# WHAT THE TASK REQUIRES
For these records, count the lines containing the word "Created" and respond with the number alone.

-------- MATERIAL TO PROCESS

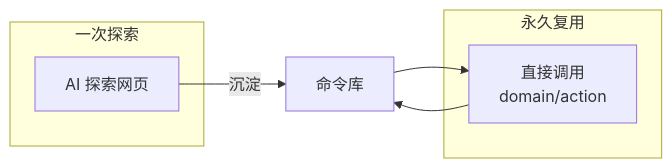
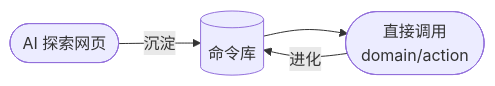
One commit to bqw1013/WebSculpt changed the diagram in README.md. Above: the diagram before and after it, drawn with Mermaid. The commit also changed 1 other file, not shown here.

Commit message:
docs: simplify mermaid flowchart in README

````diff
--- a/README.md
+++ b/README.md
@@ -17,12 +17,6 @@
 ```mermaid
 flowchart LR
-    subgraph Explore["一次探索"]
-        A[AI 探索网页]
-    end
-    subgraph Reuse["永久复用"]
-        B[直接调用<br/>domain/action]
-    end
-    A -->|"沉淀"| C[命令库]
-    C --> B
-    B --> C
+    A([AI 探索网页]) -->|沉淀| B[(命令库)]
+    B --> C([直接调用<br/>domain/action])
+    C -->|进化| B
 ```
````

----------------
-------- MATERIAL TO PROCESS

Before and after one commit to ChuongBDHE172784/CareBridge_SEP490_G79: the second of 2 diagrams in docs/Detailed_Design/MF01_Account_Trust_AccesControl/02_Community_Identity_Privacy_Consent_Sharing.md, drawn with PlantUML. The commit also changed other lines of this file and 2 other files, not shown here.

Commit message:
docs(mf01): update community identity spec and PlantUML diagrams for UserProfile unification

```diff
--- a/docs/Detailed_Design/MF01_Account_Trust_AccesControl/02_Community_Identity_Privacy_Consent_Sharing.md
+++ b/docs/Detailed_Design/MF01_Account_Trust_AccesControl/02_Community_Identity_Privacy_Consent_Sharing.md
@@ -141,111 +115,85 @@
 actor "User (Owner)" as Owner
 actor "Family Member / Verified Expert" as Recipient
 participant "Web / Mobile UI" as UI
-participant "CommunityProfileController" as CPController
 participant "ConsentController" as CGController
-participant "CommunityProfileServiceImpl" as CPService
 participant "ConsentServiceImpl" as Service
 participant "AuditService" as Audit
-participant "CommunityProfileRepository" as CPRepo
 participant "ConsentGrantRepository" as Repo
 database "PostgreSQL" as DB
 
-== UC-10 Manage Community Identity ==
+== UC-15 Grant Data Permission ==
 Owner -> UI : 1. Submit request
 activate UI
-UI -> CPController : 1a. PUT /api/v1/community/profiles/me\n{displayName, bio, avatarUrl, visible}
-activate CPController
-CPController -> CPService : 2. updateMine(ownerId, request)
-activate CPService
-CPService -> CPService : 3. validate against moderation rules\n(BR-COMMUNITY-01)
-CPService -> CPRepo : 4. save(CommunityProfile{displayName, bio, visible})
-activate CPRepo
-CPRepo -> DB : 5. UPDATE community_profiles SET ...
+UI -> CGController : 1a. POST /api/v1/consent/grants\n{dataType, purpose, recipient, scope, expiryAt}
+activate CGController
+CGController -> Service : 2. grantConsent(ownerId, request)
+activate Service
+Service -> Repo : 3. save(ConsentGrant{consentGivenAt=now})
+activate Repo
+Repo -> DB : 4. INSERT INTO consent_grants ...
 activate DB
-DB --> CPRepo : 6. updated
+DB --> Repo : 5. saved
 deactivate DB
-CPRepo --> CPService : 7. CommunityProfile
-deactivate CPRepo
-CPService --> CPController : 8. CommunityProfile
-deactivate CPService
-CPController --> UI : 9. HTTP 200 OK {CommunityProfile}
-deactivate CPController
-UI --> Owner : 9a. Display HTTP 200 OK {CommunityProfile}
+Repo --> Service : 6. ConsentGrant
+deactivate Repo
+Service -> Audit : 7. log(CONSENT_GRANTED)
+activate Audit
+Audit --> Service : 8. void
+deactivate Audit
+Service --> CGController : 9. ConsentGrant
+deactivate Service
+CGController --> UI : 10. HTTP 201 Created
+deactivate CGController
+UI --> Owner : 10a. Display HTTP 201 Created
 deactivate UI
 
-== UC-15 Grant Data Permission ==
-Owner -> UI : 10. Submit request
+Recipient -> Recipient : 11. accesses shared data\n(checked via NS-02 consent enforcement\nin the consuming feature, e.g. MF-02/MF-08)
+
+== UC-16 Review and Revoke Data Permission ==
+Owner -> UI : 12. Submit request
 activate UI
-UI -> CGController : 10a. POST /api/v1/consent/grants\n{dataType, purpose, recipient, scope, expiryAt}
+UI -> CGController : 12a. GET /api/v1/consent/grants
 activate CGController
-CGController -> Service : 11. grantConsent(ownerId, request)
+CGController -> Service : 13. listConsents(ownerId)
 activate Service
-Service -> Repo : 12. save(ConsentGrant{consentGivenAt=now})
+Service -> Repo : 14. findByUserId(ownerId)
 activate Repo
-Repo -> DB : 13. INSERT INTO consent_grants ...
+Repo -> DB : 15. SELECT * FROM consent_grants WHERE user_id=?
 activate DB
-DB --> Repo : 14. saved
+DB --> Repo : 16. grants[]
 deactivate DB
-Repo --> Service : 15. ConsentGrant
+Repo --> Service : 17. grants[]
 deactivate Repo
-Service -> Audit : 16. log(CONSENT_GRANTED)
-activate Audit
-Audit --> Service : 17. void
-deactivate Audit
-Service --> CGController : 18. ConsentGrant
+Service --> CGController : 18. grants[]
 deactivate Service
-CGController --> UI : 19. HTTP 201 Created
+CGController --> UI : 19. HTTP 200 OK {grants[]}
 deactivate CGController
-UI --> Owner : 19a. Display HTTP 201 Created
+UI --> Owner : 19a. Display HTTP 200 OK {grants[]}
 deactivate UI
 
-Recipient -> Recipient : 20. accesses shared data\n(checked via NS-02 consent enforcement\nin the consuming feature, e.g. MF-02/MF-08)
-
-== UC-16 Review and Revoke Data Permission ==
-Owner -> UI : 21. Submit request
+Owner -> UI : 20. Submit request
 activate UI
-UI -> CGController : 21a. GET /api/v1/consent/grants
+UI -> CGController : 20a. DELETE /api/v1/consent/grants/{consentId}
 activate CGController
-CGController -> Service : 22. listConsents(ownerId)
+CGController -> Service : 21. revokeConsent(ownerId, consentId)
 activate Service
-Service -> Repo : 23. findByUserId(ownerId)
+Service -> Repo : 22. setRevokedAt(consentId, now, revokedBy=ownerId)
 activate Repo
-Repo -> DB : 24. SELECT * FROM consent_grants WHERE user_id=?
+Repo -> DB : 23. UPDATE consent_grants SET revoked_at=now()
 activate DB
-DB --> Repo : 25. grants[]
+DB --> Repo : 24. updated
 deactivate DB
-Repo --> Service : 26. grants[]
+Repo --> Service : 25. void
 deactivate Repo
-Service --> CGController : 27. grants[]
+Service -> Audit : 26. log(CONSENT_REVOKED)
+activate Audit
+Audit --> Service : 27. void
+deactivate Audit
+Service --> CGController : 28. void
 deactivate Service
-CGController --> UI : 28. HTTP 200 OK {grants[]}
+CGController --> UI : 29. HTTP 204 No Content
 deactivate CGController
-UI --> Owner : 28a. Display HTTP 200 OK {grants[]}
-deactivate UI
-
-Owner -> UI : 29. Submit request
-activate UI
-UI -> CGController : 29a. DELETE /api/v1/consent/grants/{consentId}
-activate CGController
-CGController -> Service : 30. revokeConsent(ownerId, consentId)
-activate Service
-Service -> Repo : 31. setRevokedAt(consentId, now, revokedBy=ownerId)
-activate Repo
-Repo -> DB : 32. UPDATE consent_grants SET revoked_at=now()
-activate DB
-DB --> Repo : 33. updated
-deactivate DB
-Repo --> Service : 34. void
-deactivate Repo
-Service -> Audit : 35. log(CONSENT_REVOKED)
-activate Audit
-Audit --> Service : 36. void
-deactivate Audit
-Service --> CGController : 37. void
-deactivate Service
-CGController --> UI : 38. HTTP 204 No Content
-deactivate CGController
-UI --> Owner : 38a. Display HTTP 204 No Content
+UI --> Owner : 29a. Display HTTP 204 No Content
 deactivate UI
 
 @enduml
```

----------------

# EXPECTED ANSWER
4